Excited to have my 2nd puzzle published in the New York Times! This puzzle started simply by brainstorming phrases that ended in types of investments. The idea of cluing them as punny investments for different professions was there from the beginning. Initially, I had ATOMIC BOND until Googling uncovered that the accurate term is IONIC BOND. Who knew? I apologize to my high school science teachers.
I also started with OLYMPIC GOLD (the too-obvious "Investment for Gymnasts?") and JOHNNY CASH (the groan-inducing "Investment for Plumbers?"). I was planning on having five theme answers and no revealer but eventually stumbled onto WORK PORTFOLIO, which also allowed me to get rid of the CASH answer. With IONIC BOND/BEEF STOCK matched at nine letters, I struggled for a while to come up with a ten-letter phrase to pair with the stronger COMEDY GOLD answer. I finally hit on MENU OPTION, which with its clue, is the weakest theme answer, but I felt was acceptable.
This is the third puzzle I submitted to the New York Times, and it was initially rejected. While the editors liked the theme, the fill had a lot of issues — obscure abbreviations, awkward phrases. Looking back, I would not submit that puzzle today; it's pretty tragic.
A couple of months later, with some additional constructing experience, I revisited the puzzle. I started by redoing the grid, and things came together when I opened up the center and connected the three central theme answers with EL TRAIN. That seemed to free up the corners for better fill options. One thing I learned on this puzzle was the importance of trying different grid designs to see which fills best.
My name is Carl Larson, I'm 56, retired and living in Studio City, California. When working, I was an electrical engineer and marketing manager in the computer industry. I'm very excited to have one of my crossword puzzles published for the first time in the New York Times!
I've been doing puzzles for as long as I can remember. I was a Games Magazine early adopter, sneaking in puzzle solving during high school classes. I've been doing the New York Times crossword for nearly as long, and have fond memories of sitting in the back of math class with a friend trying to finish the Sunday puzzle each week to the annoyance of our teacher. Win-win.
Near the end of 2018, I decided that getting a crossword puzzle accepted for publication in the New York Times would be a 2019 goal and bucket list item. I had toyed with crossword construction a couple of times in the past but was daunted by the difficulty of hand constructing. Today's crossword constructing software and online databases ease the task.
Today's puzzle was my 5th submission, and it was accepted for publication in May 2019. I came up with the idea when I was browsing through XWord Info for inspiration. Specifically, I was looking through the list of past puzzles with circled or shaded squares thinking about constructing a puzzle with one of those elements.

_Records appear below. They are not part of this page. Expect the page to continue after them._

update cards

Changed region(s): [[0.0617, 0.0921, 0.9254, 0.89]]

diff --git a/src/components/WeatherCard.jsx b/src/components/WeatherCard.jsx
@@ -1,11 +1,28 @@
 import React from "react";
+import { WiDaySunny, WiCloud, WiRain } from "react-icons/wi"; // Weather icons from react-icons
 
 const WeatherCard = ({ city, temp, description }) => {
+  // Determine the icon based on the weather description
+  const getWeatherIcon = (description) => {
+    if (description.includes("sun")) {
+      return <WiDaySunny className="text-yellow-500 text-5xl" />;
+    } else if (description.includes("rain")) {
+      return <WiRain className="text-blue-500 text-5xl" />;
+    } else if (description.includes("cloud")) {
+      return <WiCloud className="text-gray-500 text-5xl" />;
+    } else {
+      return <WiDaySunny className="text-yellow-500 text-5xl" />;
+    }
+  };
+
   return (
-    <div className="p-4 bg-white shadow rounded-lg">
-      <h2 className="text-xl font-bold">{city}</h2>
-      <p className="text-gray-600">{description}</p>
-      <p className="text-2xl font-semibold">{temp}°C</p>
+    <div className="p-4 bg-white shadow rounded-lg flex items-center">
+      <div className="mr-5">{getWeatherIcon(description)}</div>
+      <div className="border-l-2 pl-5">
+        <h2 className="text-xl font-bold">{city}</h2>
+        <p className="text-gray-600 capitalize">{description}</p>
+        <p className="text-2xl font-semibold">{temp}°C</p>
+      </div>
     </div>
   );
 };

I noticed that 3x2 blocks of circles had not been used in many puzzles. It occurred to me that a 3x2 block of circles looked like a six-pack of cans viewed from above, and a theme idea was born. As it turns out, there were plenty of 6 letter beer brands to choose from. STROHS, MODELO, LABATT, PERONI, MOLSON, and BUDICE were left in the cooler.

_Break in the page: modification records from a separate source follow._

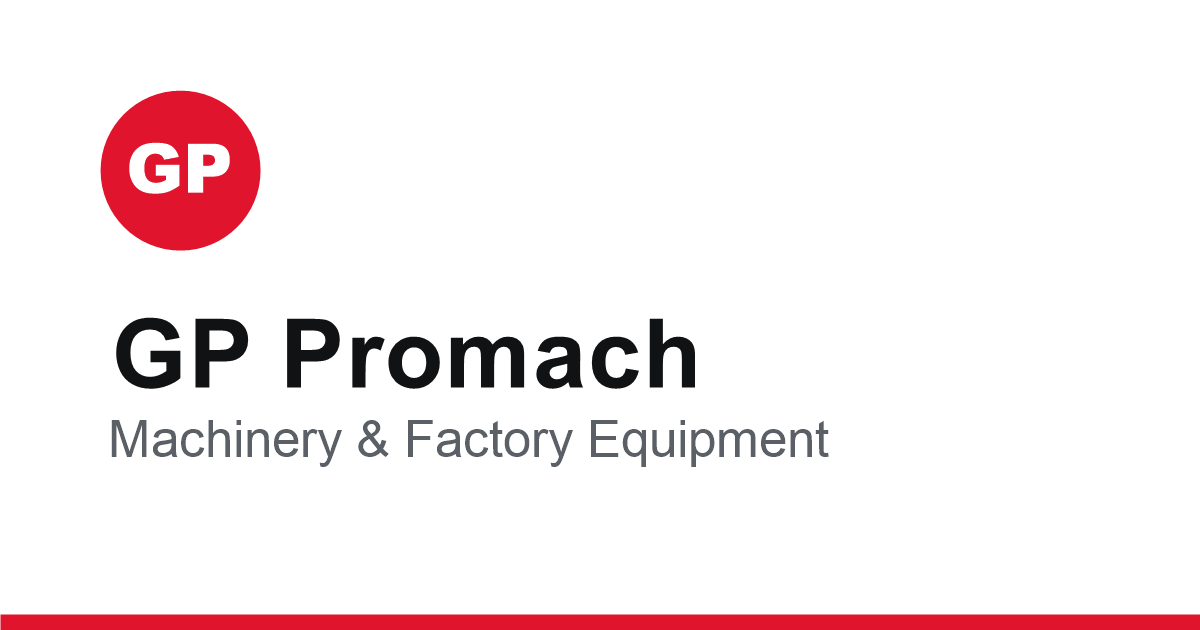
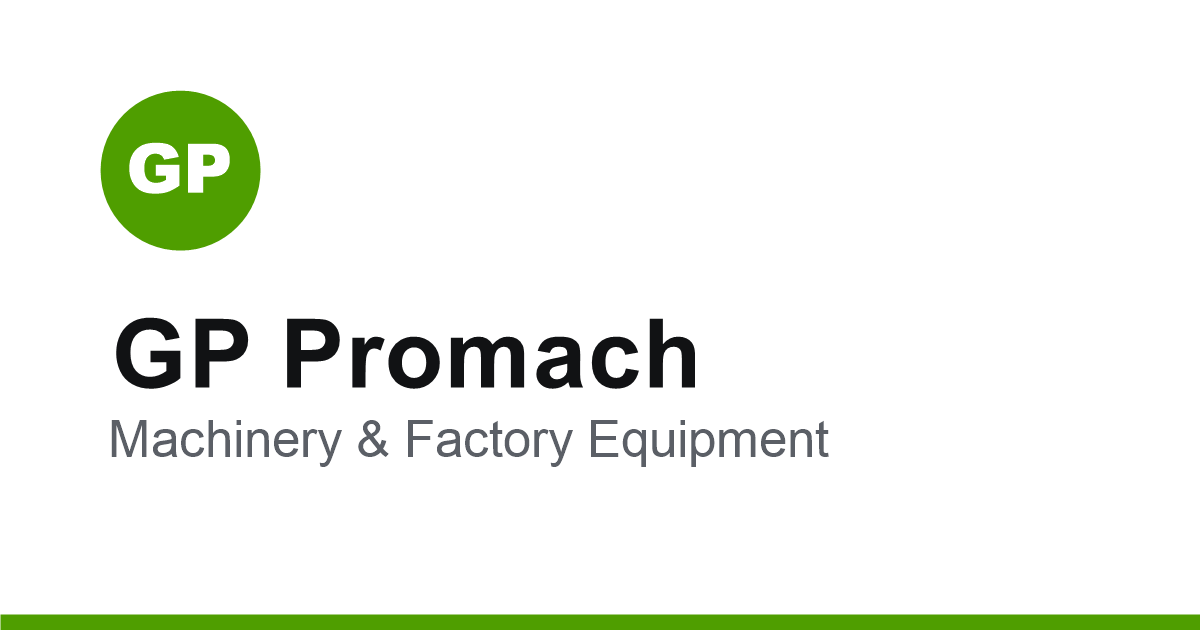
Change brand color from red to lime green

Changed region(s): [[0.0, 0.9651, 1.0, 1.0], [0.0617, 0.1206, 0.2158, 0.4222]]

diff --git a/public/index.html b/public/index.html
@@ -27,8 +27,8 @@
     --bg:#ffffff;
     --bg-alt:#f5f6f7;        /* light section */
     --bg-dark:#0d0e10;       /* dark section */
-    --red:#e0142c;           /* brand accent */
-    --red-deep:#b30f22;
+    --red:#4f9e00;           /* brand accent (lime green) */
+    --red-deep:#3d7a00;
     --radius:14px;
     --wrap:1120px;
   }
@@ -50,7 +50,7 @@
   header{position:sticky;top:0;z-index:50;background:rgba(255,255,255,.8);backdrop-filter:saturate(180%) blur(18px);border-bottom:1px solid var(--line)}
   nav{display:flex;align-items:center;justify-content:space-between;height:64px}
   .brand{display:flex;align-items:center;gap:12px;font-weight:600}
-  .logo{width:38px;height:38px;border-radius:50%;background:var(--red);display:grid;place-items:center;color:#fff;font-family:'Space Grotesk',sans-serif;font-weight:700;font-size:1rem;letter-spacing:.02em;box-shadow:0 2px 10px rgba(224,20,44,.35)}
+  .logo{width:38px;height:38px;border-radius:50%;background:var(--red);display:grid;place-items:center;color:#fff;font-family:'Space Grotesk',sans-serif;font-weight:700;font-size:1rem;letter-spacing:.02em;box-shadow:0 2px 10px rgba(79,158,0,.32)}
   .brand-name{font-size:1.05rem}
   .brand-name small{display:block;font-size:.68rem;font-weight:500;color:var(--ink-soft);letter-spacing:.08em;text-transform:uppercase;line-height:1}
   .navlinks{display:flex;gap:34px;font-size:.92rem;font-weight:500;margin-left:auto}
@@ -91,7 +91,7 @@
   .grid{display:grid;grid-template-columns:repeat(3,1fr);gap:22px}
   .card{background:var(--bg);border:1px solid var(--line);border-radius:var(--radius);padding:34px 30px;transition:transform .2s ease,box-shadow .2s ease}
   .card:hover{transform:translateY(-4px);box-shadow:0 18px 40px rgba(17,18,20,.08)}
-  .card .ico{width:44px;height:44px;border-radius:11px;background:#fdeaed;display:grid;place-items:center;margin-bottom:20px}
+  .card .ico{width:44px;height:44px;border-radius:11px;background:#e8f5d6;display:grid;place-items:center;margin-bottom:20px}
   .card .ico span{width:18px;height:18px;border:2.5px solid var(--red);border-radius:4px;display:block}
   .card h3{font-size:1.25rem;font-weight:600;margin-bottom:10px}
   .card p{color:var(--ink-soft);font-size:.97rem}

diff --git a/public/contact.html b/public/contact.html
@@ -27,8 +27,8 @@
     --bg:#ffffff;
     --bg-alt:#f5f6f7;
     --bg-dark:#0d0e10;
-    --red:#e0142c;
-    --red-deep:#b30f22;
+    --red:#4f9e00;
+    --red-deep:#3d7a00;
     --radius:14px;
     --wrap:1120px;
   }
@@ -50,7 +50,7 @@
   header{position:sticky;top:0;z-index:50;background:rgba(255,255,255,.8);backdrop-filter:saturate(180%) blur(18px);border-bottom:1px solid var(--line)}
   nav{display:flex;align-items:center;justify-content:space-between;height:64px}
   .brand{display:flex;align-items:center;gap:12px;font-weight:600}
-  .logo{width:38px;height:38px;border-radius:50%;background:var(--red);display:grid;place-items:center;color:#fff;font-family:'Space Grotesk',sans-serif;font-weight:700;font-size:1rem;letter-spacing:.02em;box-shadow:0 2px 10px rgba(224,20,44,.35)}
+  .logo{width:38px;height:38px;border-radius:50%;background:var(--red);display:grid;place-items:center;color:#fff;font-family:'Space Grotesk',sans-serif;font-weight:700;font-size:1rem;letter-spacing:.02em;box-shadow:0 2px 10px rgba(79,158,0,.32)}
   .brand-name{font-size:1.05rem}
   .brand-name small{display:block;font-size:.68rem;font-weight:500;color:var(--ink-soft);letter-spacing:.08em;text-transform:uppercase;line-height:1}
   .navlinks{display:flex;gap:34px;font-size:.92rem;font-weight:500;margin-left:auto}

I'm guessing that Jeff will enjoy my puzzle. I know from reading his notes that he gets a kick out of pointing out when different constructors come up with the same theme. Today he gets to do it with one of his puzzles. Back on June 24th, 2019, Jeff and his co-constructor Ari Richter, scooped me with a Universal puzzle with a very similar six-pack theme, including 3 of the 4 brands I used. Doh! I enjoyed Jeff and Ari's added level to their puzzle with the JOE SIX PACK revealer and JOE-related theme entries passing through the six-packs in their grid.